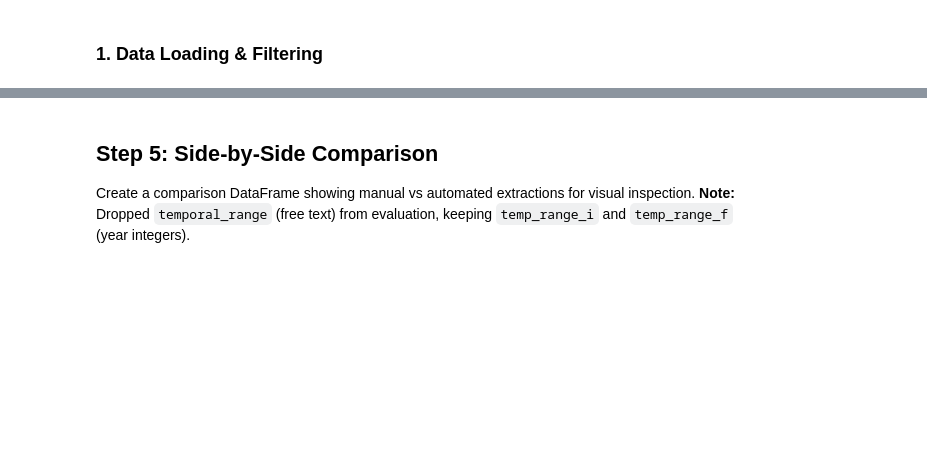
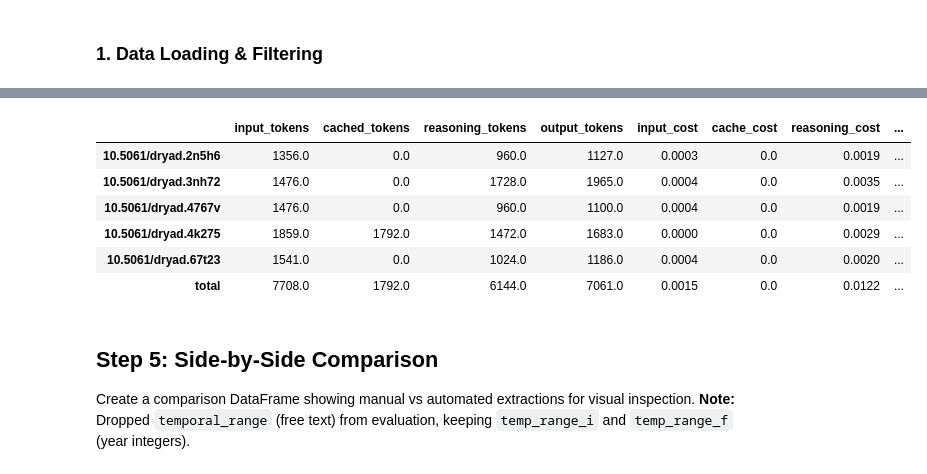
Before and after one commit to BiodiversiteQuebec/llm_metadata, a Jupyter notebook: notebooks/fuster_test_extraction_evaluation.ipynb, the cells around one changed output, grey strips where cells are left out. Saved outputs shown, nothing was run; the diff lists cells and outputs as text; code cells hidden in the pictures; blank space fills up the shorter version.

```diff
--- a/notebooks/fuster_test_extraction_evaluation.ipynb
+++ b/notebooks/fuster_test_extraction_evaluation.ipynb
@@ -49,0 +85,21 @@ All columns:
+# %%
+# Filter: source='dryad', valid_yn='yes', and at least one _position column contains 'abstract'
+print("Source values:", df['source'].value_counts())
+print("\nvalid_yn values:", df['valid_yn'].value_counts())
+
+# Filter for dryad and valid
+dryad_valid = df[(df['source'] == 'dryad') & (df['valid_yn'] == 'yes')]
+print(f"\nDryad valid rows: {len(dryad_valid)}")
+
+# Find rows where any _position column contains 'abstract'
+position_cols = ['temporal_range_position', 'temporal_duration_position', 'spatial_range_position']
+
+def has_abstract_in_position(row):
+    for col in position_cols:
+        val = row.get(col)
+        if pd.notna(val) and 'abstract' in str(val).lower():
+            return True
+    return False
+
+dryad_abstract = dryad_valid[dryad_valid.apply(has_abstract_in_position, axis=1)]
+print(f"Dryad valid rows with 'abstract' in _position columns: {len(dryad_abstract)}")
@@ -171,3 +253,16 @@ Test rows preview:
+# %%
+usage_costs = pd.DataFrame.from_dict({doi: res['usage_cost'] for doi, res in results.items()}, orient='index')
+# Add total sum
+usage_costs.loc['total'] = usage_costs.sum(numeric_only=True)
+usage_costs
+# %% [output]
+|  | input_tokens | cached_tokens | reasoning_tokens | output_tokens | input_cost | cache_cost | reasoning_cost | ... |
+| 10.5061/dryad.2n5h6 | 1356.0 | 0.0 | 960.0 | 1127.0 | 0.0003 | 0.0 | 0.0019 | ... |
+| 10.5061/dryad.3nh72 | 1476.0 | 0.0 | 1728.0 | 1965.0 | 0.0004 | 0.0 | 0.0035 | ... |
+| 10.5061/dryad.4767v | 1476.0 | 0.0 | 960.0 | 1100.0 | 0.0004 | 0.0 | 0.0019 | ... |
+| 10.5061/dryad.4k275 | 1859.0 | 1792.0 | 1472.0 | 1683.0 | 0.0000 | 0.0 | 0.0029 | ... |
+| 10.5061/dryad.67t23 | 1541.0 | 0.0 | 1024.0 | 1186.0 | 0.0004 | 0.0 | 0.0020 | ... |
+| total | 7708.0 | 1792.0 | 6144.0 | 7061.0 | 0.0015 | 0.0 | 0.0122 | ... |
 # %% [markdown]
 ## Step 5: Side-by-Side Comparison
 
```
Also changed, not shown: parts of 17 cells of this notebook, 3 other files.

================

- _EXERCISE BRIEF_: Would you retype the listing above exactly, omitting its pictures?

- _SOLUTION FOR THIS EXERCISE_:
Before and after one commit to BiodiversiteQuebec/llm_metadata, a Jupyter notebook: notebooks/fuster_test_extraction_evaluation.ipynb, the cells around one changed output, grey strips where cells are left out. Saved outputs shown, nothing was run; the diff lists cells and outputs as text; code cells hidden in the pictures; blank space fills up the shorter version.

```diff
--- a/notebooks/fuster_test_extraction_evaluation.ipynb
+++ b/notebooks/fuster_test_extraction_evaluation.ipynb
@@ -49,0 +85,21 @@ All columns:
+# %%
+# Filter: source='dryad', valid_yn='yes', and at least one _position column contains 'abstract'
+print("Source values:", df['source'].value_counts())
+print("\nvalid_yn values:", df['valid_yn'].value_counts())
+
+# Filter for dryad and valid
+dryad_valid = df[(df['source'] == 'dryad') & (df['valid_yn'] == 'yes')]
+print(f"\nDryad valid rows: {len(dryad_valid)}")
+
+# Find rows where any _position column contains 'abstract'
+position_cols = ['temporal_range_position', 'temporal_duration_position', 'spatial_range_position']
+
+def has_abstract_in_position(row):
+    for col in position_cols:
+        val = row.get(col)
+        if pd.notna(val) and 'abstract' in str(val).lower():
+            return True
+    return False
+
+dryad_abstract = dryad_valid[dryad_valid.apply(has_abstract_in_position, axis=1)]
+print(f"Dryad valid rows with 'abstract' in _position columns: {len(dryad_abstract)}")
@@ -171,3 +253,16 @@ Test rows preview:
+# %%
+usage_costs = pd.DataFrame.from_dict({doi: res['usage_cost'] for doi, res in results.items()}, orient='index')
+# Add total sum
+usage_costs.loc['total'] = usage_costs.sum(numeric_only=True)
+usage_costs
+# %% [output]
+|  | input_tokens | cached_tokens | reasoning_tokens | output_tokens | input_cost | cache_cost | reasoning_cost | ... |
+| 10.5061/dryad.2n5h6 | 1356.0 | 0.0 | 960.0 | 1127.0 | 0.0003 | 0.0 | 0.0019 | ... |
+| 10.5061/dryad.3nh72 | 1476.0 | 0.0 | 1728.0 | 1965.0 | 0.0004 | 0.0 | 0.0035 | ... |
+| 10.5061/dryad.4767v | 1476.0 | 0.0 | 960.0 | 1100.0 | 0.0004 | 0.0 | 0.0019 | ... |
+| 10.5061/dryad.4k275 | 1859.0 | 1792.0 | 1472.0 | 1683.0 | 0.0000 | 0.0 | 0.0029 | ... |
+| 10.5061/dryad.67t23 | 1541.0 | 0.0 | 1024.0 | 1186.0 | 0.0004 | 0.0 | 0.0020 | ... |
+| total | 7708.0 | 1792.0 | 6144.0 | 7061.0 | 0.0015 | 0.0 | 0.0122 | ... |
 # %% [markdown]
 ## Step 5: Side-by-Side Comparison
 
```
Also changed, not shown: parts of 17 cells of this notebook, 3 other files.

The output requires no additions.